Lowry missed out on this year’s playoffs after a disappointing finish at the regular season-ending Wyndham Championship which has cast a shadow of doubt over his aspirations of making a second consecutive Ryder Cup appearance for Europe in Marco Simone, Rome.
The Offaly man posted just one top-10 on the PGA Tour and finds himself tenth on the European Points List and eighth on the World Points List with the top-3 qualifying from each list.
Rory McIlroy and Jon Rahm are already confirmed for Luke Donald’s side.
Lowry will join compatriot Pádraig Harrington in Prague at the end of the month with the latter looking to boost his unlikely Ryder Cup bid having captained Europe two years ago in Whistling Straits.
Harrington has been a regular contender on the Champions Tour but feels he is playing well enough to win on the main tours again and will prioritise the DP World Tour for the autumn as he bids for a seventh European appearance and first since 2010 in Celtic Manor.
“I’ve been playing well, physically capable of competing with the young guys,” said Harrington who made the cut in all three of his major championship appearances this year.

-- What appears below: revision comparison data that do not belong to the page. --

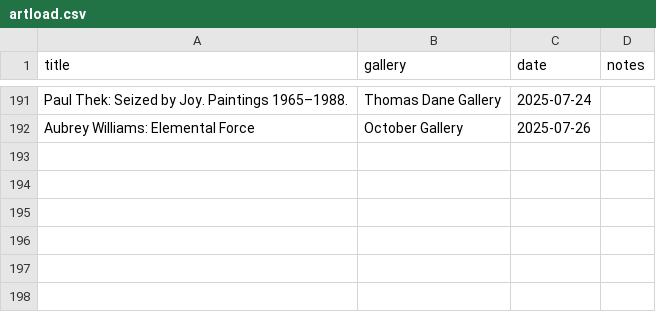
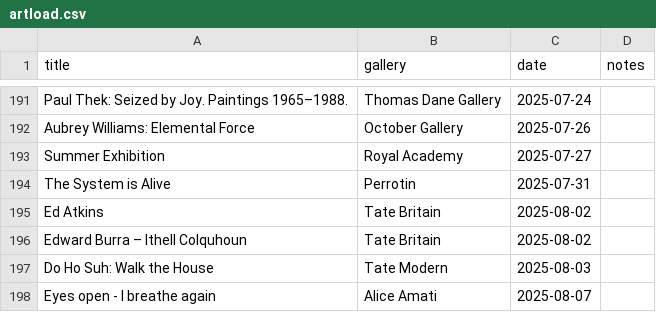
Before and after one commit to JMDKC/jmdkc-info, a CSV file: artload.csv, drawn as a sheet; only a part is shown, gaps mark what is left out.

Commit message:
updated art table

```diff
--- a/artload.csv
+++ b/artload.csv
@@ -192 +192,7 @@ Paul Thek: Seized by Joy. Paintings 1965–1988.,Thomas Dane Gallery,2025-07-24
 Aubrey Williams: Elemental Force,October Gallery,2025-07-26
+Summer Exhibition,Royal Academy,2025-07-27
+The System is Alive,Perrotin,2025-07-31
+Ed Atkins,Tate Britain,2025-08-02
+Edward Burra – Ithell Colquhoun,Tate Britain,2025-08-02
+Do Ho Suh: Walk the House,Tate Modern,2025-08-03
+Eyes open - I breathe again,Alice Amati,2025-08-07
```
Also changed, not shown: 1 other file.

“I go back and play a regular event, and it’s like because it’s an individual one-off event, it’s standing out too much when I’m there. Like there’s — years ago, like I joined the PGA Tour back in 2005 because I wanted to win majors and I was going to major tournaments prior to that and they were all individual stand-out events, and you’re distracted when you’re doing that. You need to play tournaments in a flow.
“So I’m going to play — I think I’m good enough to win on tour, on the regular tour, but I have to get back to in the flow of regular tour events. I can’t just turn up and play one and say hello to my friends and do all that sort of stuff. I have to play three or four of them in a row to get the feel of them and the flow.”